WHAT THE EXERCISE ASKS:
Would you write out every entry exactly, but without the pictures?

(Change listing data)
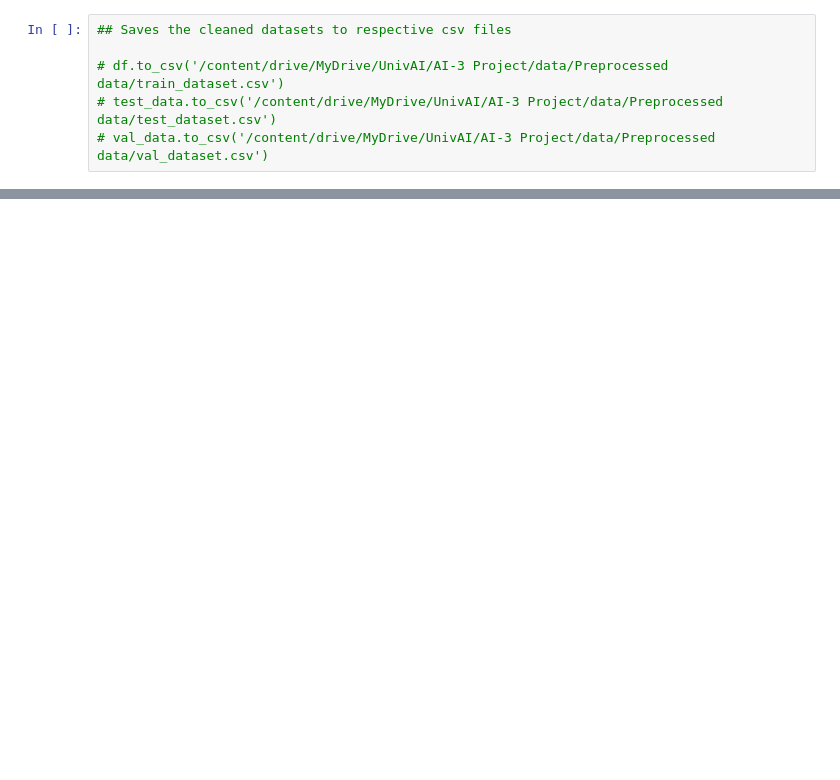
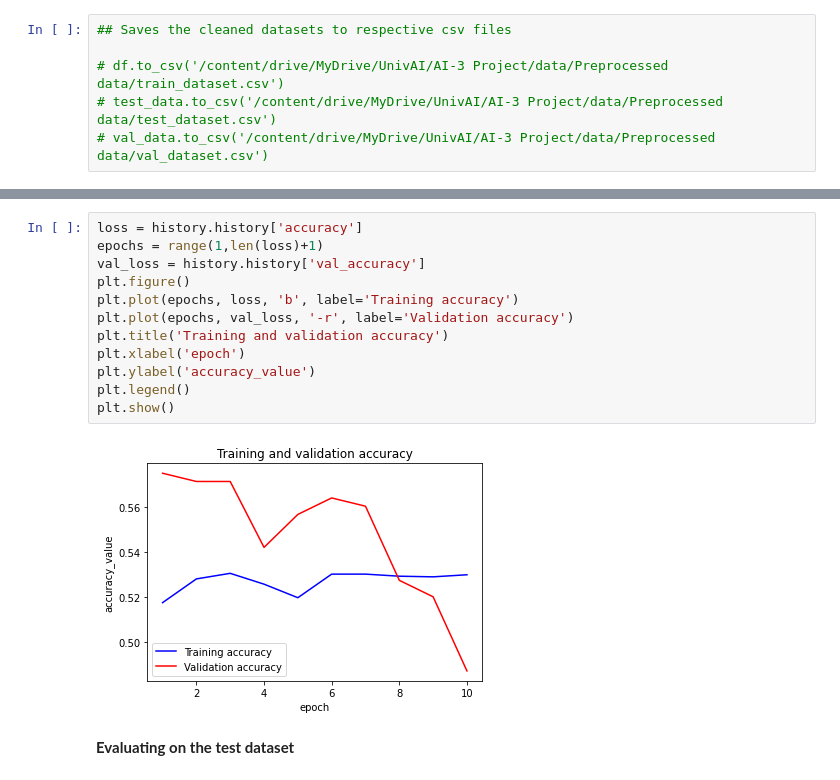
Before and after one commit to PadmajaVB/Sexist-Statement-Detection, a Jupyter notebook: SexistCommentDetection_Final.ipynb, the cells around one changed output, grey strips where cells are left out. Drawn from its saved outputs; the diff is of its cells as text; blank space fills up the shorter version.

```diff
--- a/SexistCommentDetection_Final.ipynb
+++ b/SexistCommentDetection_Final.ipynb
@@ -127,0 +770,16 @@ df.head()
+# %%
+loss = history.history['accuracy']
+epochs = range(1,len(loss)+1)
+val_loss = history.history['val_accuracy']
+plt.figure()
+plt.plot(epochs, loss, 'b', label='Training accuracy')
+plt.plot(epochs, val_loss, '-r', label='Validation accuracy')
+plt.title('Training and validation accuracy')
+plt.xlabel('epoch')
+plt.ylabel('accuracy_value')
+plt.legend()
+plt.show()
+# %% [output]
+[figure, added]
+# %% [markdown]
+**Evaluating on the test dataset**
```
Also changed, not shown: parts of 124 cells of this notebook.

THE COMPLETED TASK:
Before and after one commit to PadmajaVB/Sexist-Statement-Detection, a Jupyter notebook: SexistCommentDetection_Final.ipynb, the cells around one changed output, grey strips where cells are left out. Drawn from its saved outputs; the diff is of its cells as text; blank space fills up the shorter version.

```diff
--- a/SexistCommentDetection_Final.ipynb
+++ b/SexistCommentDetection_Final.ipynb
@@ -127,0 +770,16 @@ df.head()
+# %%
+loss = history.history['accuracy']
+epochs = range(1,len(loss)+1)
+val_loss = history.history['val_accuracy']
+plt.figure()
+plt.plot(epochs, loss, 'b', label='Training accuracy')
+plt.plot(epochs, val_loss, '-r', label='Validation accuracy')
+plt.title('Training and validation accuracy')
+plt.xlabel('epoch')
+plt.ylabel('accuracy_value')
+plt.legend()
+plt.show()
+# %% [output]
+[figure, added]
+# %% [markdown]
+**Evaluating on the test dataset**
```
Also changed, not shown: parts of 124 cells of this notebook.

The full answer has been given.